- Your accomplishments, quantified – use numbers, percentages, or how you met and exceeded certain goals.
- Your experience and achievements as related to the position for which you’re applying – and yes, you DO have to customize your resume specifically for each position.
- Industry keywords and phrases proving your abilities, skills, and fit for the job – use terms specifically listed in the description of the job you want.
- A strong professional summary – show your skills and what you offer a company.
- Contact details – on every page, in case they get separated.
- A picture in words of your career path – show promotions, and how you progressed to your present role.
- Your potential – how you can contribute to the company by proving your value.
- “References available upon request” – this is so common it’s understood by hiring managers; saying it on your resume just takes up space.
- Personal interests – your hobbies give you depth and texture, but your resume may not necessarily be the place for this.
- Anything over 15 years old – if there are skills from your older experience that align perfectly with a position now, allude to it in a brief phrase like “prior experiences include…”
- Excessive details – always remember, you’ve got 6 seconds; summarize your experience and skill set to align with the position for which you’re applying.
- Irrelevant education – if you’re a college grad it’s assumed you were a high school (and grammar school) grad, too! Leave on your highest attained degrees…but ditch the rest.
A trim, sharp, smart resume will help get you noticed on a ‘speed date’ with a hiring manager. It’s important to understand what’s pertinent to include and what to leave out. Use this list as you develop yours, and be sure to check out the article “How to Quit Writing Bad Resumes” for more advice!
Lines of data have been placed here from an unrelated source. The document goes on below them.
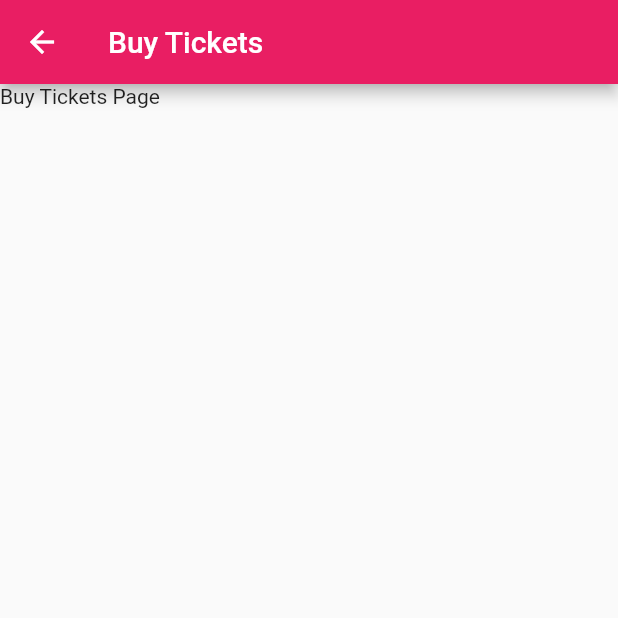
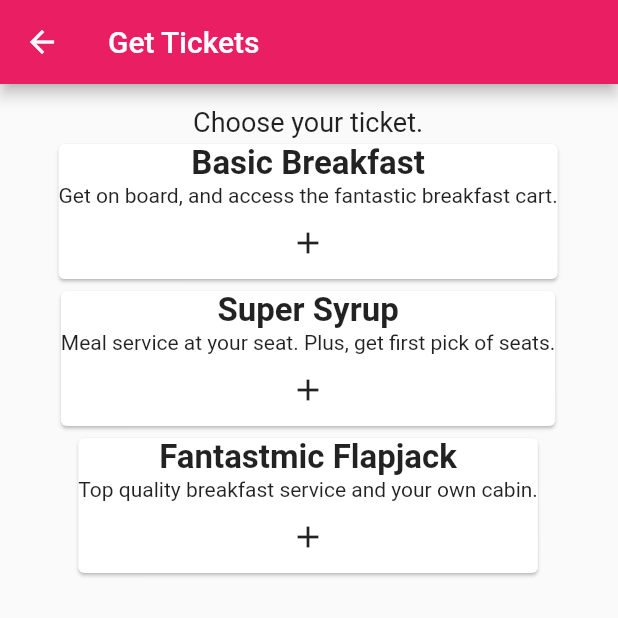
Before and after one commit to SaalikLok/pancake-railways, a Flutter app: the TicketsPage screen opened directly, on a phone screen of 412 x 824 dp, the top half of it. Run offline on Flutter 3.47's test engine with Material 2 defaults, Android fonts, the light colour scheme and no system bars.

Commit message:
create initial ticket card

```diff
--- a/lib/src/screens/home_page.dart
+++ b/lib/src/screens/home_page.dart
@@ -16,6 +16,7 @@ class HomePage extends StatelessWidget {
         padding: const EdgeInsets.only(left: 35, right: 35),
         child: Column(
           mainAxisAlignment: MainAxisAlignment.start,
+          mainAxisSize: MainAxisSize.min,
           children: <Widget>[
             Padding(
               padding: const EdgeInsets.all(10),
@@ -28,7 +29,7 @@ class HomePage extends StatelessWidget {
               semanticLabel: 'Food House Icon',
             ),
             const Text(
-              'Purchase your Pancake Pass',
+              'Get your Ticket',
               style: TextStyle(fontSize: 35),
               textAlign: TextAlign.center,
             ),
@@ -45,11 +46,11 @@ class HomePage extends StatelessWidget {
                   Navigator.push(
                       context,
                       MaterialPageRoute(
-                          builder: (context) => const TicketsPage(
-                                title: 'Buy Tickets',
-                              )));
+                        builder: (context) => const TicketsPage(
+                              title: 'Get Tickets',
+                            )));
                 },
-                child: const Text('Buy Tickets'))
+                child: const Text('Get Tickets'))
           ],
         ),
       ),
--- a/lib/src/screens/tickets_page.dart
+++ b/lib/src/screens/tickets_page.dart
@@ -1,4 +1,5 @@
 import 'package:flutter/material.dart';
+import 'package:pancake_railways/src/widgets/ticket_card.dart';
 
 class TicketsPage extends StatefulWidget {
   const TicketsPage({Key? key, required this.title}) : super(key: key);
@@ -9,6 +10,10 @@ class TicketsPage extends StatefulWidget {
   State<TicketsPage> createState() => _TicketsPageState();
 }
 
+class _Tickets {
+
+}
+
 class _TicketsPageState extends State<TicketsPage> {
   @override
   Widget build(BuildContext context) {
@@ -17,7 +22,21 @@ class _TicketsPageState extends State<TicketsPage> {
         title: Text(widget.title),
       ),
       body: Container(
-        child: const Text('Buy Tickets Page')
+        padding: const EdgeInsets.only(top: 15, left: 35, right: 35),
+        child:
+          Column(
+            mainAxisAlignment: MainAxisAlignment.start,
+            mainAxisSize: MainAxisSize.min,
+            children: const <Widget> [
+              Text(
+                'Choose your ticket.',
+                style: TextStyle(fontSize: 18),
+                ),
+              TicketCard(ticketTitle: "Basic Breakfast", description: "Get on board, and access the fantastic breakfast cart."),
+              TicketCard(ticketTitle: "Super Syrup", description: "Meal service at your seat. Plus, get first pick of seats."),
+              TicketCard(ticketTitle: "Fantastmic Flapjack", description: "Top quality breakfast service and your own cabin."),
+            ],
+          )
       ),
     );
   }
--- /dev/null
+++ b/lib/src/widgets/ticket_card.dart
@@ -0,0 +1,35 @@
+import 'package:flutter/material.dart';
+
+class TicketCard extends StatefulWidget {
+  const TicketCard({
+    Key? key,
+    required this.ticketTitle,
+    required this.description
+  }) : super(key: key);
+
+  final String ticketTitle;
+  final String description;
+
+  @override
+  State<TicketCard> createState() => _TicketCard();
+}
+
+class _TicketCard extends State<TicketCard> {
+  @override
+  Widget build(BuildContext context) {
+    return Card(
+      child: Column(
+        mainAxisSize: MainAxisSize.min,
+        children: [
+          Text(
+            widget.ticketTitle,
+            textAlign: TextAlign.left,
+            style: const TextStyle(fontSize: 22, fontWeight: FontWeight.bold),
+          ),
+          Text(widget.description),
+          IconButton(onPressed: () => print("hellow"), icon: const Icon(Icons.add))
+        ],
+      )
+    );
+  }
+}
```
*From Eye Tracking Online Metacognition: Cognitive Complexity and Recruiter Decision Making. Will Evans, Head of User Experience Design, TheLadders. 2012.